    Zernez to Susch, then over the Fluelapass. I had forgotten how good this pass was, having ridden it many years ago. Deciding that this was one to enjoy I sped off a great rate of knots, only to hear a loud exhaust behind me. It wasn’t Andy, and I did what all bikers do when someone appears behind them, went faster! I imagine the Trimph rider was shocked that a lumbering GT could be ridden this hard, but having made my point, I pulled over and let him past, chalking one up to the old guy on the heavy bike! Conveniently, pulling over allowed me to savour the scenery here which was truly great. The pass kept getting better though. The descent was a fabulous ribbon of well surfaced winding open bends, couldn’t be better!

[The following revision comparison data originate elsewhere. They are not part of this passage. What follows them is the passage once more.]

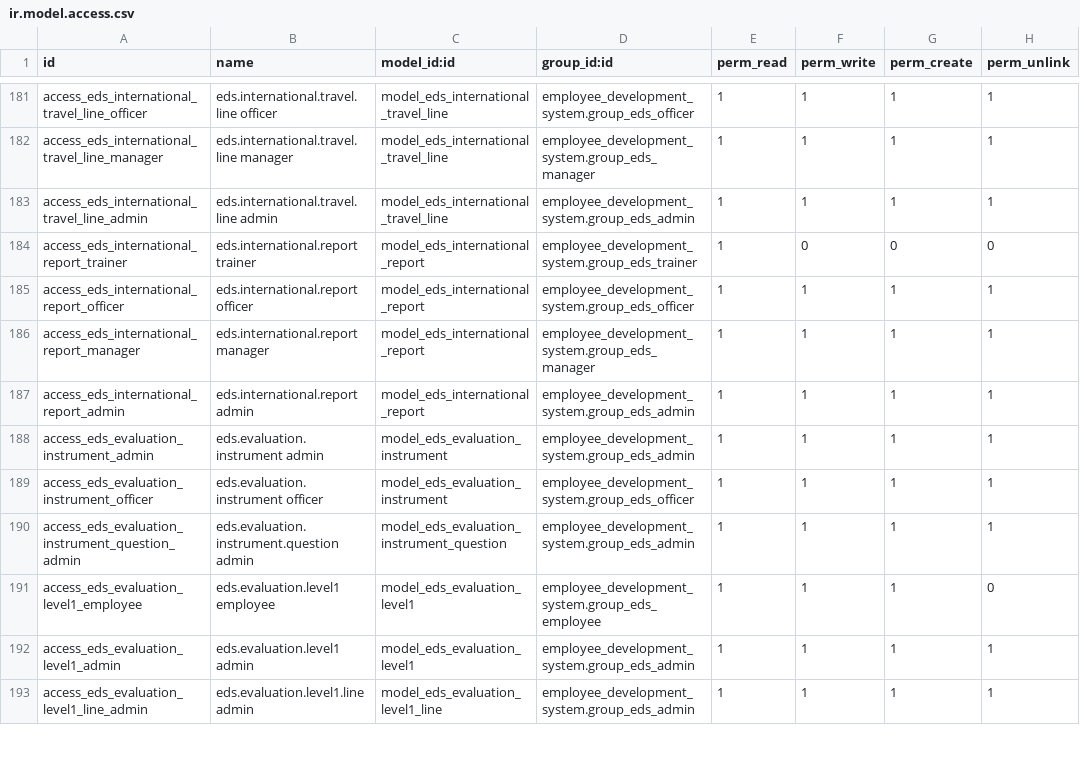
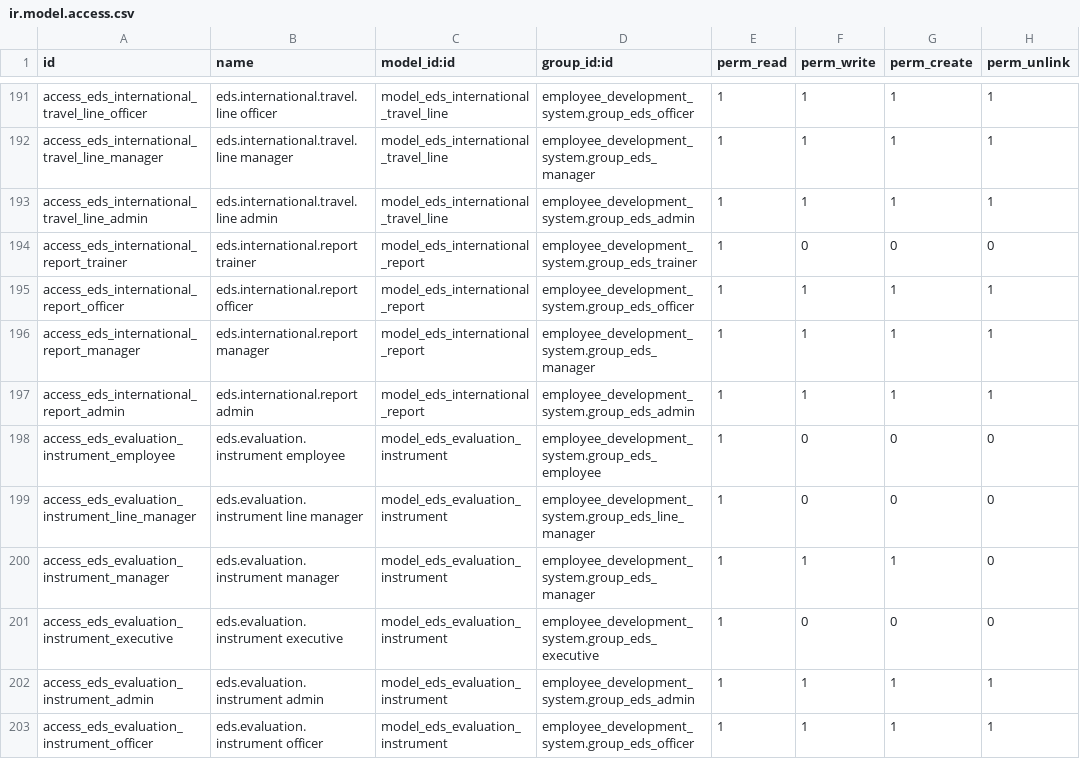
Before and after one commit to DesalegnTamirat/omni-bank-erp, a CSV file: custom_addons/employee_development_system/security/ir.model.access.csv, drawn as a sheet; only a part is shown, gaps mark what is left out; the shorter side is filled out with more unchanged rows; the diff covers the shown part only.

```diff
--- a/custom_addons/employee_development_system/security/ir.model.access.csv
+++ b/custom_addons/employee_development_system/security/ir.model.access.csv
@@ -187,2 +197,6 @@ access_eds_international_report_manager,eds.international.report manager,model_e
 access_eds_international_report_admin,eds.international.report admin,model_eds_international_report,employee_development_system.group_eds_admin,1,1,1,1
+access_eds_evaluation_instrument_employee,eds.evaluation.instrument employee,model_eds_evaluation_instrument,employee_development_system.group_eds_employee,1,0,0,0
+access_eds_evaluation_instrument_line_manager,eds.evaluation.instrument line manager,model_eds_evaluation_instrument,employee_development_system.group_eds_line_manager,1,0,0,0
+access_eds_evaluation_instrument_manager,eds.evaluation.instrument manager,model_eds_evaluation_instrument,employee_development_system.group_eds_manager,1,1,1,0
+access_eds_evaluation_instrument_executive,eds.evaluation.instrument executive,model_eds_evaluation_instrument,employee_development_system.group_eds_executive,1,0,0,0
 access_eds_evaluation_instrument_admin,eds.evaluation.instrument admin,model_eds_evaluation_instrument,employee_development_system.group_eds_admin,1,1,1,1
```
Also changed, not shown: 22 added rows elsewhere in this file, custom_addons/competency_management/security/ir.model.access.csv, 34 other files.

    In Davos we briefly headed the wrong way before figuring that Klosters was in completely the opposite direction. Another place on Andy’s wishlist we crossed the tiny Wolfgangpass , marvelled at the setting of the town, nestled in the valley, and later cursed I didn’t take any pictures. Lunch on this impressive looking hotel terrace, and off again.

    In Landquart it’s motorway to Niederunen and the turn off for the Klausenpass, except the motorway signs didn’t show that the next 3 junctions were shut! Forced to ride an extra 20kms to get back to Niederunen, I was unhappy we had wasted time on this needless excursion.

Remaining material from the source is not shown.